A metro train on an outside rail is doused in the dying light of the retreating sun. In the women’s carriage there is a smiling woman with a silent staring old man baby boy sitting on her lap. The baby is a miniature of her. In the apparent absence of winter clothing both are bundled in layers of garishly-coloured summer clothes. The baby boy stares out from underneath a hat, his hands clasped together, considering his surroundings. His mother meanwhile repeatedly asks those around her to tell her when the train reaches Es3af. Mashy, 7ader, 7ader [alright, OK] they say, tired of the reminders from this woman who stinks of poverty and backwardness and who has the temerity to smile and stare and ask and ask and ask again.
The dancing woman has reached her destination. Lightly, she glides off the train and stands still, watching as the doors close. The train starts moving and she runs alongside it, skipping sideways and blowing kisses at the carriage until the train leaves her behind.

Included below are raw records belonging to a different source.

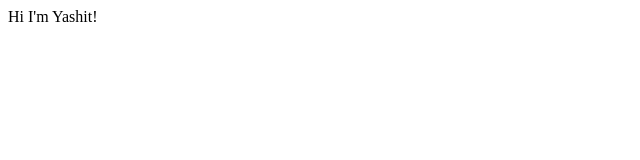
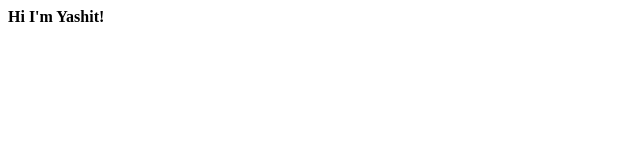
Before and after one commit to yashitgarg/website, a plain HTML site: page index.html in a window 1280 px wide. Shown: the full height of the page, 0-640 px from the left. Drawn offline with Linux system fonts and the light colour scheme.

Commit message:
Added b tag

```diff
--- a/index.html
+++ b/index.html
@@ -1,5 +1,5 @@
 <html>
 	<body>
-		Hi I'm Yashit!
+		<b>Hi I'm Yashit!</b>
 	</body>
 </html>
```
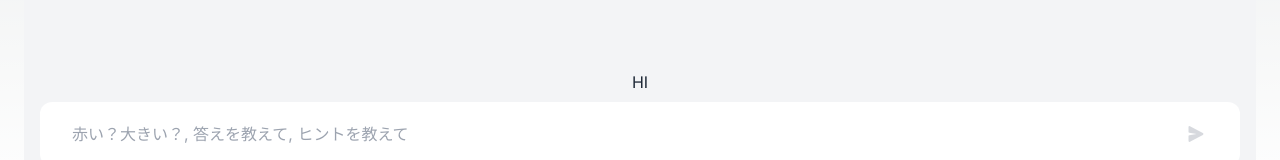
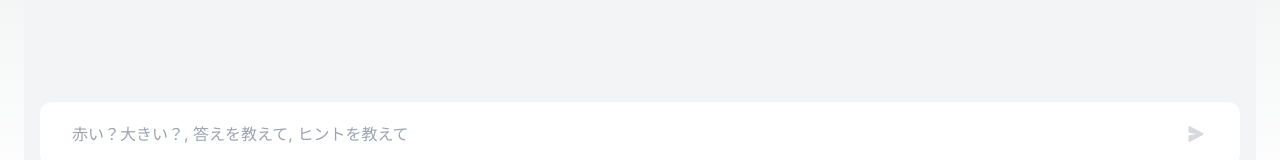
Before and after one commit to ryofujimotox/nextjs-game-quiz, a Next.js app: page / in a window 1280 px wide. Shown: the part 594-754 px from the top of the page. Built offline with nearby package versions, Linux system fonts and the light colour scheme.

Commit message:
💡page.message -> messages input-textと統合

```diff
--- a/src/app/message.tsx
+++ b/src/app/messages.tsx
@@ -2,6 +2,7 @@
 
 import { useState } from "react";
 import { Messages, TypeMessage } from "../ui/chat-messages/messages";
+import { InputText } from "../ui/input-text";
 
 const Message = ({ list: initialize_list }: { list: TypeMessage[] }) => {
   const [list, setList] = useState<TypeMessage[]>(initialize_list);
@@ -23,10 +24,15 @@ const Message = ({ list: initialize_list }: { list: TypeMessage[] }) => {
   };
 
   return (
-    <>
-      <Messages message_list={list} />
-      <button onClick={submit}>HI</button>
-    </>
+    <div className="flex flex-col flex-auto h-full p-6">
+      <div className="flex flex-col flex-auto flex-shrink-0 rounded-2xl bg-gray-100 h-full p-4">
+        <Messages message_list={list} />
+        <InputText
+          placeholder="赤い？大きい？, 答えを教えて, ヒントを教えて"
+          onSubmit={submit}
+        />
+      </div>
+    </div>
   );
 };
 
--- a/src/app/page.tsx
+++ b/src/app/page.tsx
@@ -1,6 +1,5 @@
-import Message, { TypeMessage } from "./message";
+import Message, { TypeMessage } from "./messages";
 import Sidemenu from "../ui/side-menu";
-import { InputText } from "../ui/input-text";
 
 export default function Home() {
   const message_list: TypeMessage[] = [
@@ -33,13 +32,7 @@ export default function Home() {
       <div className="flex flex-row h-full w-full overflow-x-hidden">
         {/* <Sidemenu /> */}
 
-        <div className="flex flex-col flex-auto h-full p-6">
-          <div className="flex flex-col flex-auto flex-shrink-0 rounded-2xl bg-gray-100 h-full p-4">
-            <Message list={message_list} />
-
-            <InputText />
-          </div>
-        </div>
+        <Message list={message_list} />
       </div>
     </div>
   );
--- a/src/ui/input-text.tsx
+++ b/src/ui/input-text.tsx
@@ -1,12 +1,22 @@
 "use client";
 import React, { useState } from "react";
 
-const InputText = () => {
+const InputText = ({
+  placeholder,
+  onSubmit,
+}: {
+  placeholder?: string;
+  onSubmit?: () => void;
+}) => {
   const [text, setText] = useState<string>("");
   const submit = (e: React.FormEvent<HTMLFormElement>) => {
     e.preventDefault();
 
     setText("");
+
+    if (onSubmit) {
+      onSubmit();
+    }
   };
 
   return (
@@ -15,7 +25,7 @@ const InputText = () => {
         <div className="flex flex-col w-full py-[10px] flex-grow md:py-4 md:pl-4 relative  bg-white dark:border-gray-900/50 dark:text-white dark:bg-gray-700 rounded-xl">
           <input
             type="text"
-            placeholder="赤い？大きい？, 答えを教えて, ヒントを教えて"
+            placeholder={placeholder}
             className="focus:outline-none focus:ring-0 focus:border-gray-300"
             value={text}
             onChange={(event) => setText(event.target.value)}
```
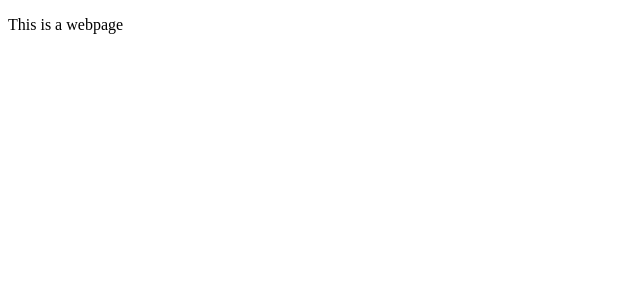
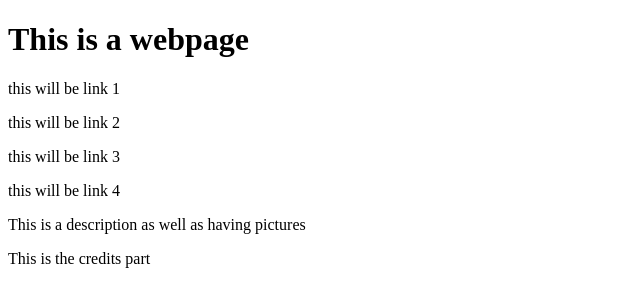
Before and after one commit to MichaelJessup/TeamDev, a plain HTML site: page index.html in a window 1280 px wide. Shown: the whole page, without its empty margins (0-640 px from the left). Drawn offline with Linux system fonts and the light colour scheme.

Commit message:
updated index.html and added basic.css

```diff
--- a/index.html
+++ b/index.html
@@ -5,6 +5,18 @@
 		<title>Restaraunt Name</title>
 	</head>
 	<body>
-		<p>This is a webpage</p>
+		<h1>This is a webpage</h1>
+		<div id = "links">
+			<p>this will be link 1</p>
+			<p>this will be link 2</p>
+			<p>this will be link 3</p>
+			<p>this will be link 4</p>
+		</div>
+		<div id = "description">
+			<p>This is a description as well as having pictures</p>
+		</div>
+		<div id = "credits">
+			<p>This is the credits part</p>
+		</div>
 	</body>
 </html>
```
Also changed, not shown: basic.css (added).
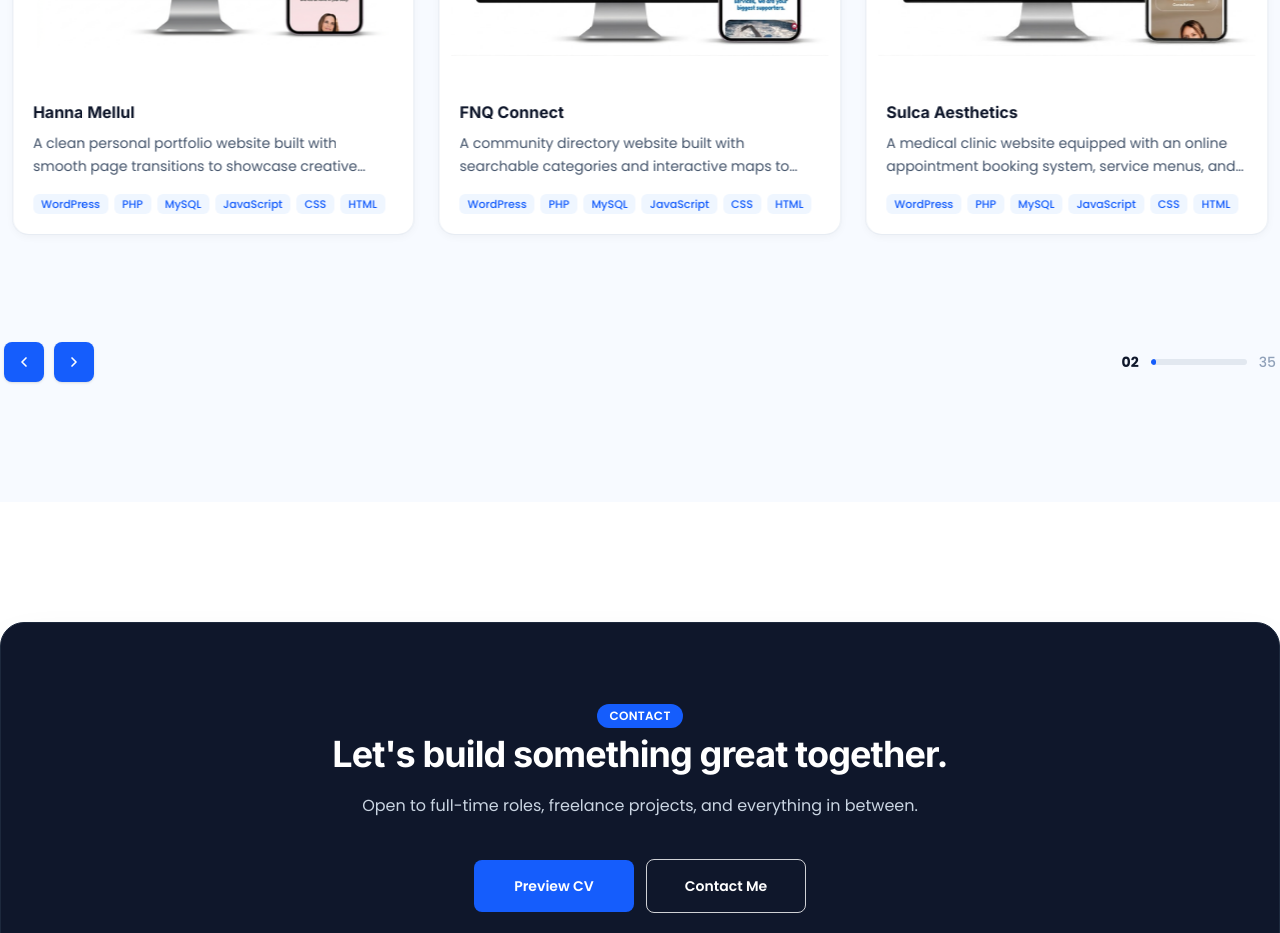
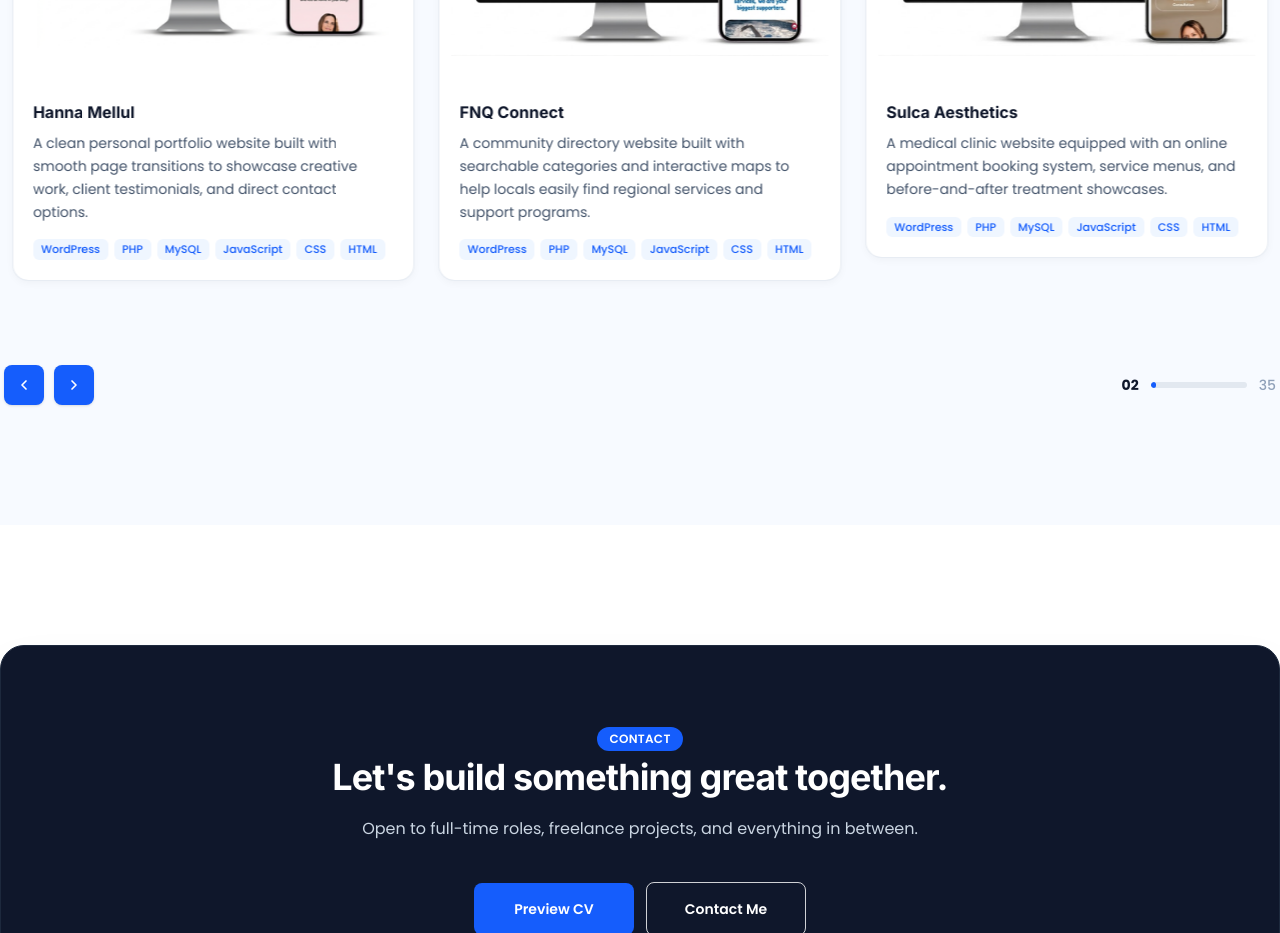
Before and after one commit to johnmarkfrias/jmfrias-portfolio, a React (Vite) app: page / in a window 1280 px wide. Shown: the part 3020-3953 px from the top of the page. Built offline with nearby package versions, Linux system fonts and the light colour scheme.

Commit message:
Fix the description on projects to view it full not cropted

```diff
--- a/src/components/projects/ProjectCard.jsx
+++ b/src/components/projects/ProjectCard.jsx
@@ -82,7 +82,8 @@ export default function ProjectCard({ project, onOpenLightbox }) {
         <h3 className="text-base font-bold text-slate-900 group-hover:text-blue-600 transition-colors duration-200 mb-2">
           {project.title}
         </h3>
-        <p className="text-xs sm:text-sm text-slate-600 line-clamp-2 mb-4 leading-relaxed">
+        {/* line-clamp-2 removed here so the description is fully visible */}
+        <p className="text-xs sm:text-sm text-slate-600 mb-4 leading-relaxed">
           {project.description}
         </p>
         {project.tags && (
```
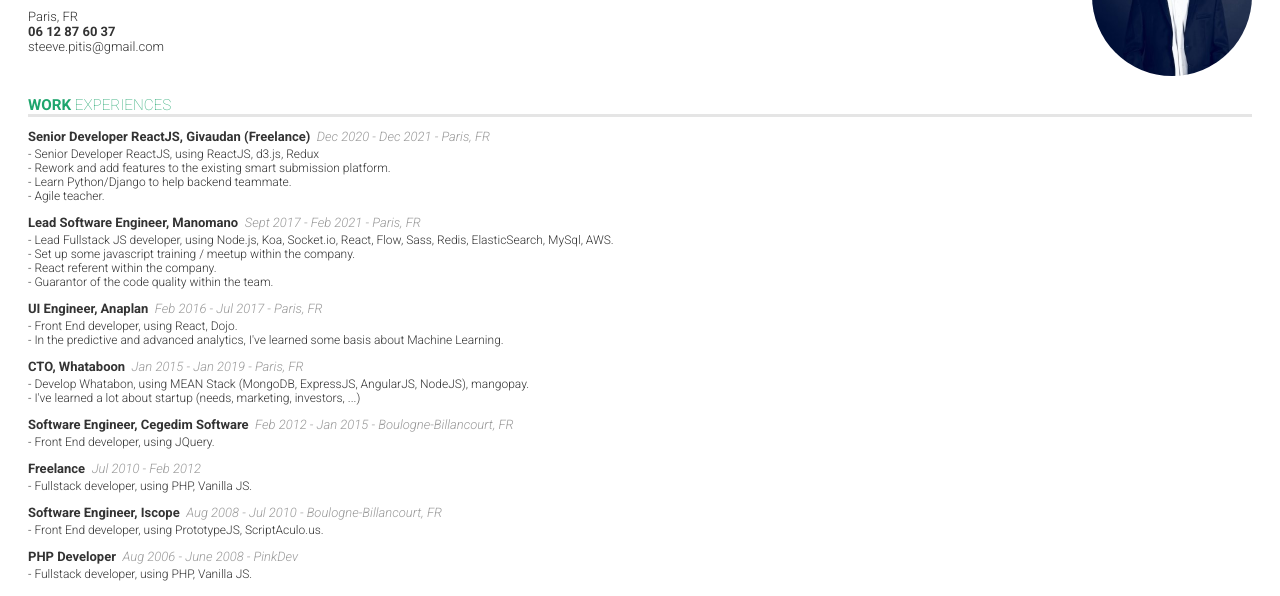
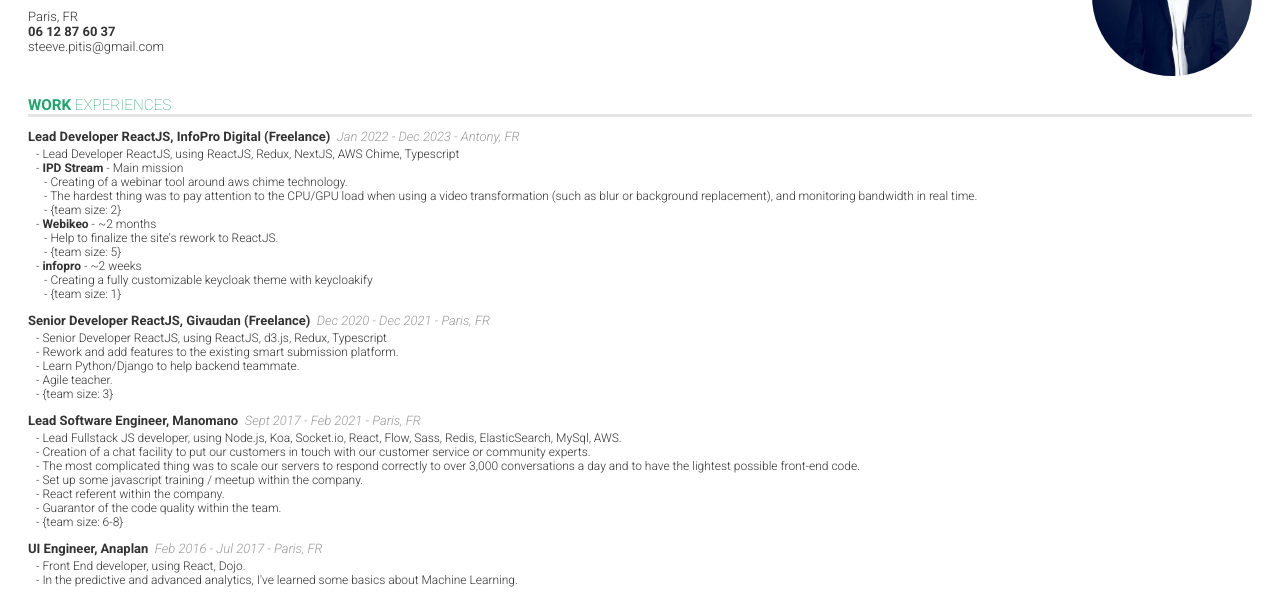
Before and after one commit to zecaptus/me, a plain HTML site: page index.html in a window 1280 px wide. Shown: the part 195-791 px from the top of the page. Drawn offline with Linux system fonts and the light colour scheme.

Commit message:
add infopro

```diff
--- a/index.html
+++ b/index.html
@@ -56,14 +56,43 @@
         <h3><b>Work</b> experiences</h3>
         <div class="section">
           <header>
+            <h4>Lead Developer ReactJS, InfoPro Digital (Freelance)</h4>
+            <div class="date">Jan 2022 - Dec 2023 - Antony, FR</div>
+          </header>
+          <ul class="text-content">
+            <li>Lead Developer ReactJS, using ReactJS, Redux, NextJS, AWS Chime, Typescript</li>
+            <li><b>IPD Stream</b> - Main mission
+              <ul class="text-content">
+                <li>Creating of a webinar tool around aws chime technology.</li>
+                <li>The hardest thing was to pay attention to the CPU/GPU load when using a video transformation (such as blur or background replacement), and monitoring bandwidth in real time.</li>
+                <li>{team size: 2}</li>
+              </ul>
+            </li>
+            <li><b>Webikeo</b> - ~2 months
+              <ul class="text-content">
+                <li>Help to finalize the site's rework to ReactJS.</li>
+                <li>{team size: 5}</li>
+              </ul>
+            </li>
+            <li><b>infopro</b> - ~2 weeks
+              <ul class="text-content">
+                <li>Creating a fully customizable keycloak theme with keycloakify</li>
+                <li>{team size: 1}</li>
+              </ul>
+            </li>
+          </ul>
+        </div>
+        <div class="section">
+          <header>
             <h4>Senior Developer ReactJS, Givaudan (Freelance)</h4>
             <div class="date">Dec 2020 - Dec 2021 - Paris, FR</div>
           </header>
           <ul class="text-content">
-            <li>Senior Developer ReactJS, using ReactJS, d3.js, Redux</li>
+            <li>Senior Developer ReactJS, using ReactJS, d3.js, Redux, Typescript</li>
             <li>Rework and add features to the existing smart submission platform.</li>
             <li>Learn Python/Django to help backend teammate.</li>
             <li>Agile teacher.</li>
+            <li>{team size: 3}</li>
           </ul>
         </div>
         <div class="section">
@@ -73,9 +102,12 @@
           </header>
           <ul class="text-content">
             <li>Lead Fullstack JS developer, using Node.js, Koa, Socket.io, React, Flow, Sass, Redis, ElasticSearch, MySql, AWS.</li>
+            <li>Creation of a chat facility to put our customers in touch with our customer service or community experts.</li>
+            <li>The most complicated thing was to scale our servers to respond correctly to over 3,000 conversations a day and to have the lightest possible front-end code.</li>
             <li>Set up some javascript training / meetup within the company.</li>
             <li>React referent within the company.</li>
             <li>Guarantor of the code quality within the team.</li>
+            <li>{team size: 6-8}</li>
           </ul>
         </div>
         <div class="section">
@@ -85,7 +117,7 @@
           </header>
           <ul class="text-content">
             <li>Front End developer, using React, Dojo.</li>
-            <li>In the predictive and advanced analytics, I've learned some basis about Machine Learning.</li>
+            <li>In the predictive and advanced analytics, I've learned some basics about Machine Learning.</li>
           </ul>
         </div>
         <div class="section">
@@ -160,7 +192,7 @@
       </div>
       <div class="content-group">
         <h3><b>Technical</b> skills</h3>
-        <p class="text-content">React, Redux, Angular, ES7, Express, Koa, MongoDB, Sass, Git, Photoshop, Illustrator</p>
+        <p class="text-content">React, Typescript, Redux, Angular, ES7, Express, Koa, MongoDB, Sass, Git, Photoshop, Illustrator</p>
       </div>
       <div class="content-group">
         <h3>About <b>me</b></h3>
--- a/style.css
+++ b/style.css
@@ -165,6 +165,7 @@ h4 {
 
 .text-content {
   font-size: 12px;
+  padding-left: 8px;
 }
 
 .section header {
```
Also changed, not shown: 1 other file.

The train approaches Es3af. The passenger in front of the woman with the ancient baby tells her, elly gayya Es3af [the next stop is Es3af]. The woman stares blankly, smiling. Aih? She says after a while. El Ma7atta elly gayya Es3af [the next station is Es3af] the other woman repeats, more loudly, impatiently. The woman continues staring at the woman before the smile slowly turns into a joyous silent laugh, her shoulders shaking up and down, and she is untouchable.